Requirement: Would you retype each record exactly as given?

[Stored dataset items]
##############################

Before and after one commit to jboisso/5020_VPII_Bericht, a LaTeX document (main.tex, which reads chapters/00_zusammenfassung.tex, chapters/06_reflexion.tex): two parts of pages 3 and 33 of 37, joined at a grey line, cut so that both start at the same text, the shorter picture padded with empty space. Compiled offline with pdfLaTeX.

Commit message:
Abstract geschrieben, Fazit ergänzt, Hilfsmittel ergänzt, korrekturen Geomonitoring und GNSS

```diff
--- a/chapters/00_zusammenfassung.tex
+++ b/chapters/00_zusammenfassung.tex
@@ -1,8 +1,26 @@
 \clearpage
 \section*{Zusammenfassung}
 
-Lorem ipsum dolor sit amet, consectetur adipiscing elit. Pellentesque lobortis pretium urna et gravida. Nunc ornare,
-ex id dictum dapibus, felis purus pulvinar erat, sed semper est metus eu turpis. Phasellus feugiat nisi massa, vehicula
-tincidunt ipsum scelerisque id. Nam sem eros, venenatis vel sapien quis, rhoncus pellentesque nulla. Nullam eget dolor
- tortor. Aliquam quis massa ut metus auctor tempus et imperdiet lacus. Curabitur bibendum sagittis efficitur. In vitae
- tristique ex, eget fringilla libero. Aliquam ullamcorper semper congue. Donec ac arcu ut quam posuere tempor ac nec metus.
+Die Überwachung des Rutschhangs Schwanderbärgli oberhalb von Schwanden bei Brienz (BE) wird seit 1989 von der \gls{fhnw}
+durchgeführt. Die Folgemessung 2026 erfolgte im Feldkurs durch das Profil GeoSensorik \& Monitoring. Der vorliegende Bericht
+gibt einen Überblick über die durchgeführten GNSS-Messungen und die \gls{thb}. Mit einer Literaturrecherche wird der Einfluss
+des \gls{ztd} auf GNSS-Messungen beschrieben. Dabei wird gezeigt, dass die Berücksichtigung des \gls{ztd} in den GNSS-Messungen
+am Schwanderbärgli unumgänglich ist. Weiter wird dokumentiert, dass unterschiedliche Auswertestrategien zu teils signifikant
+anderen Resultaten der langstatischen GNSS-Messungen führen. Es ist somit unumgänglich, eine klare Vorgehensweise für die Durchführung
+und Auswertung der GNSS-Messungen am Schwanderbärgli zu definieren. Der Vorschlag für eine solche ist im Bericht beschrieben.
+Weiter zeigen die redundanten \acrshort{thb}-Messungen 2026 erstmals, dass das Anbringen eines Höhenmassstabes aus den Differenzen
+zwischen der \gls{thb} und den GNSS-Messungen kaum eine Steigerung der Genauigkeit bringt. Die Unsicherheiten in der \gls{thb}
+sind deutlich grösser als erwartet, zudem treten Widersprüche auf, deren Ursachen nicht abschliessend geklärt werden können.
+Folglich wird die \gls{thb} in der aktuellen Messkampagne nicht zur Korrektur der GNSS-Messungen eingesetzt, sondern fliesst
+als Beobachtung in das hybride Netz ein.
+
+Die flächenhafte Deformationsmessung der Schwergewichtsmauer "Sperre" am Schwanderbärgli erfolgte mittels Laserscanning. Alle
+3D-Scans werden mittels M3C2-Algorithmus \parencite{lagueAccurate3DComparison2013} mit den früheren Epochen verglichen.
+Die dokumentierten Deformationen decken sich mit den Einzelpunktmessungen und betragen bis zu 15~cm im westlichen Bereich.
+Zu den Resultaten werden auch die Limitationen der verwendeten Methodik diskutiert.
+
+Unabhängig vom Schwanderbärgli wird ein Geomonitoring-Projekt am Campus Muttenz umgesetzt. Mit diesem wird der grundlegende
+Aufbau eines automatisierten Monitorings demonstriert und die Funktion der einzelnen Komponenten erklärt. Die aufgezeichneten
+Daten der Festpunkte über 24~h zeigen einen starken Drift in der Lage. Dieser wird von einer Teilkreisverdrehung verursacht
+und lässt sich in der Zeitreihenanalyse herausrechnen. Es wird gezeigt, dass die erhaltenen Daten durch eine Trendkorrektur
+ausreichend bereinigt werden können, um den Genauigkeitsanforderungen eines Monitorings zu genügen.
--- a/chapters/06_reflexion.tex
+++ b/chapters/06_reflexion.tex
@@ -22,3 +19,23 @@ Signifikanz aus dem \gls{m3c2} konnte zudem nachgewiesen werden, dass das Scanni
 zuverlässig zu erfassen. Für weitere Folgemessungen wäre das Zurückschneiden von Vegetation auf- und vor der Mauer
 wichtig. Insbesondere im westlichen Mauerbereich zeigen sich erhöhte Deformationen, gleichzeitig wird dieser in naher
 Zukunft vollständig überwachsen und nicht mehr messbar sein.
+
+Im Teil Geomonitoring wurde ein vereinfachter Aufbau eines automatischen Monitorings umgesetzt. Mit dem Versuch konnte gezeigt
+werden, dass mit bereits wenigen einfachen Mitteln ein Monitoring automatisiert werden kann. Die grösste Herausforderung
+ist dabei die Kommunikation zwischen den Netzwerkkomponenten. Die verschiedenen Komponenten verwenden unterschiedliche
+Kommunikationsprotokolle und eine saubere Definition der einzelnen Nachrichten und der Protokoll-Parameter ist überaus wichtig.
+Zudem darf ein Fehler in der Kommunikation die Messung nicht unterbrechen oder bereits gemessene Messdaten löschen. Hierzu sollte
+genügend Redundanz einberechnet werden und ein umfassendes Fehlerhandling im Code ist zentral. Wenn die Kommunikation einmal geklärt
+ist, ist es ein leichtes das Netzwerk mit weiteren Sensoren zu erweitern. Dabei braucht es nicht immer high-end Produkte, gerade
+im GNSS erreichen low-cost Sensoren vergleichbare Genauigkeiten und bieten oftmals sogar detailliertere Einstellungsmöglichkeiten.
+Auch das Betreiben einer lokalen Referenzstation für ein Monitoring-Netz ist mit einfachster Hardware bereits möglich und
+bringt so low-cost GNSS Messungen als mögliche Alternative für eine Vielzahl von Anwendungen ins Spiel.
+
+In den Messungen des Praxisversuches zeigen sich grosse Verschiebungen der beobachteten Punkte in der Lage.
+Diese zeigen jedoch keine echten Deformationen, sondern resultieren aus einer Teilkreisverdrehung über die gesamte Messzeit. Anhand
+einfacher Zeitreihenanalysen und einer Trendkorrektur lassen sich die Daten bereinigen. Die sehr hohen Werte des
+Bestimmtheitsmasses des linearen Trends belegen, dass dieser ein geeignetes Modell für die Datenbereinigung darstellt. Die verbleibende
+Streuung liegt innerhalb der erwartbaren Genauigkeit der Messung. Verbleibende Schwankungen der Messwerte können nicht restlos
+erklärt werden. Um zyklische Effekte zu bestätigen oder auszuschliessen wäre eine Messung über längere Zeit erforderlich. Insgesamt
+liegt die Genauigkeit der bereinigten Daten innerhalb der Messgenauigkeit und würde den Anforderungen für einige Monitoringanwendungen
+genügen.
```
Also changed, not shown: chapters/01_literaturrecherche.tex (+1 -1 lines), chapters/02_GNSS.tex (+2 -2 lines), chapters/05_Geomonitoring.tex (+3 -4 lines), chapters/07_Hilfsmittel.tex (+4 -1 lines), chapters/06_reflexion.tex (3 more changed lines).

##############################

Your solution:
Before and after one commit to jboisso/5020_VPII_Bericht, a LaTeX document (main.tex, which reads chapters/00_zusammenfassung.tex, chapters/06_reflexion.tex): two parts of pages 3 and 33 of 37, joined at a grey line, cut so that both start at the same text, the shorter picture padded with empty space. Compiled offline with pdfLaTeX.

Commit message:
Abstract geschrieben, Fazit ergänzt, Hilfsmittel ergänzt, korrekturen Geomonitoring und GNSS

```diff
--- a/chapters/00_zusammenfassung.tex
+++ b/chapters/00_zusammenfassung.tex
@@ -1,8 +1,26 @@
 \clearpage
 \section*{Zusammenfassung}
 
-Lorem ipsum dolor sit amet, consectetur adipiscing elit. Pellentesque lobortis pretium urna et gravida. Nunc ornare,
-ex id dictum dapibus, felis purus pulvinar erat, sed semper est metus eu turpis. Phasellus feugiat nisi massa, vehicula
-tincidunt ipsum scelerisque id. Nam sem eros, venenatis vel sapien quis, rhoncus pellentesque nulla. Nullam eget dolor
- tortor. Aliquam quis massa ut metus auctor tempus et imperdiet lacus. Curabitur bibendum sagittis efficitur. In vitae
- tristique ex, eget fringilla libero. Aliquam ullamcorper semper congue. Donec ac arcu ut quam posuere tempor ac nec metus.
+Die Überwachung des Rutschhangs Schwanderbärgli oberhalb von Schwanden bei Brienz (BE) wird seit 1989 von der \gls{fhnw}
+durchgeführt. Die Folgemessung 2026 erfolgte im Feldkurs durch das Profil GeoSensorik \& Monitoring. Der vorliegende Bericht
+gibt einen Überblick über die durchgeführten GNSS-Messungen und die \gls{thb}. Mit einer Literaturrecherche wird der Einfluss
+des \gls{ztd} auf GNSS-Messungen beschrieben. Dabei wird gezeigt, dass die Berücksichtigung des \gls{ztd} in den GNSS-Messungen
+am Schwanderbärgli unumgänglich ist. Weiter wird dokumentiert, dass unterschiedliche Auswertestrategien zu teils signifikant
+anderen Resultaten der langstatischen GNSS-Messungen führen. Es ist somit unumgänglich, eine klare Vorgehensweise für die Durchführung
+und Auswertung der GNSS-Messungen am Schwanderbärgli zu definieren. Der Vorschlag für eine solche ist im Bericht beschrieben.
+Weiter zeigen die redundanten \acrshort{thb}-Messungen 2026 erstmals, dass das Anbringen eines Höhenmassstabes aus den Differenzen
+zwischen der \gls{thb} und den GNSS-Messungen kaum eine Steigerung der Genauigkeit bringt. Die Unsicherheiten in der \gls{thb}
+sind deutlich grösser als erwartet, zudem treten Widersprüche auf, deren Ursachen nicht abschliessend geklärt werden können.
+Folglich wird die \gls{thb} in der aktuellen Messkampagne nicht zur Korrektur der GNSS-Messungen eingesetzt, sondern fliesst
+als Beobachtung in das hybride Netz ein.
+
+Die flächenhafte Deformationsmessung der Schwergewichtsmauer "Sperre" am Schwanderbärgli erfolgte mittels Laserscanning. Alle
+3D-Scans werden mittels M3C2-Algorithmus \parencite{lagueAccurate3DComparison2013} mit den früheren Epochen verglichen.
+Die dokumentierten Deformationen decken sich mit den Einzelpunktmessungen und betragen bis zu 15~cm im westlichen Bereich.
+Zu den Resultaten werden auch die Limitationen der verwendeten Methodik diskutiert.
+
+Unabhängig vom Schwanderbärgli wird ein Geomonitoring-Projekt am Campus Muttenz umgesetzt. Mit diesem wird der grundlegende
+Aufbau eines automatisierten Monitorings demonstriert und die Funktion der einzelnen Komponenten erklärt. Die aufgezeichneten
+Daten der Festpunkte über 24~h zeigen einen starken Drift in der Lage. Dieser wird von einer Teilkreisverdrehung verursacht
+und lässt sich in der Zeitreihenanalyse herausrechnen. Es wird gezeigt, dass die erhaltenen Daten durch eine Trendkorrektur
+ausreichend bereinigt werden können, um den Genauigkeitsanforderungen eines Monitorings zu genügen.
--- a/chapters/06_reflexion.tex
+++ b/chapters/06_reflexion.tex
@@ -22,3 +19,23 @@ Signifikanz aus dem \gls{m3c2} konnte zudem nachgewiesen werden, dass das Scanni
 zuverlässig zu erfassen. Für weitere Folgemessungen wäre das Zurückschneiden von Vegetation auf- und vor der Mauer
 wichtig. Insbesondere im westlichen Mauerbereich zeigen sich erhöhte Deformationen, gleichzeitig wird dieser in naher
 Zukunft vollständig überwachsen und nicht mehr messbar sein.
+
+Im Teil Geomonitoring wurde ein vereinfachter Aufbau eines automatischen Monitorings umgesetzt. Mit dem Versuch konnte gezeigt
+werden, dass mit bereits wenigen einfachen Mitteln ein Monitoring automatisiert werden kann. Die grösste Herausforderung
+ist dabei die Kommunikation zwischen den Netzwerkkomponenten. Die verschiedenen Komponenten verwenden unterschiedliche
+Kommunikationsprotokolle und eine saubere Definition der einzelnen Nachrichten und der Protokoll-Parameter ist überaus wichtig.
+Zudem darf ein Fehler in der Kommunikation die Messung nicht unterbrechen oder bereits gemessene Messdaten löschen. Hierzu sollte
+genügend Redundanz einberechnet werden und ein umfassendes Fehlerhandling im Code ist zentral. Wenn die Kommunikation einmal geklärt
+ist, ist es ein leichtes das Netzwerk mit weiteren Sensoren zu erweitern. Dabei braucht es nicht immer high-end Produkte, gerade
+im GNSS erreichen low-cost Sensoren vergleichbare Genauigkeiten und bieten oftmals sogar detailliertere Einstellungsmöglichkeiten.
+Auch das Betreiben einer lokalen Referenzstation für ein Monitoring-Netz ist mit einfachster Hardware bereits möglich und
+bringt so low-cost GNSS Messungen als mögliche Alternative für eine Vielzahl von Anwendungen ins Spiel.
+
+In den Messungen des Praxisversuches zeigen sich grosse Verschiebungen der beobachteten Punkte in der Lage.
+Diese zeigen jedoch keine echten Deformationen, sondern resultieren aus einer Teilkreisverdrehung über die gesamte Messzeit. Anhand
+einfacher Zeitreihenanalysen und einer Trendkorrektur lassen sich die Daten bereinigen. Die sehr hohen Werte des
+Bestimmtheitsmasses des linearen Trends belegen, dass dieser ein geeignetes Modell für die Datenbereinigung darstellt. Die verbleibende
+Streuung liegt innerhalb der erwartbaren Genauigkeit der Messung. Verbleibende Schwankungen der Messwerte können nicht restlos
+erklärt werden. Um zyklische Effekte zu bestätigen oder auszuschliessen wäre eine Messung über längere Zeit erforderlich. Insgesamt
+liegt die Genauigkeit der bereinigten Daten innerhalb der Messgenauigkeit und würde den Anforderungen für einige Monitoringanwendungen
+genügen.
```
Also changed, not shown: chapters/01_literaturrecherche.tex (+1 -1 lines), chapters/02_GNSS.tex (+2 -2 lines), chapters/05_Geomonitoring.tex (+3 -4 lines), chapters/07_Hilfsmittel.tex (+4 -1 lines), chapters/06_reflexion.tex (3 more changed lines).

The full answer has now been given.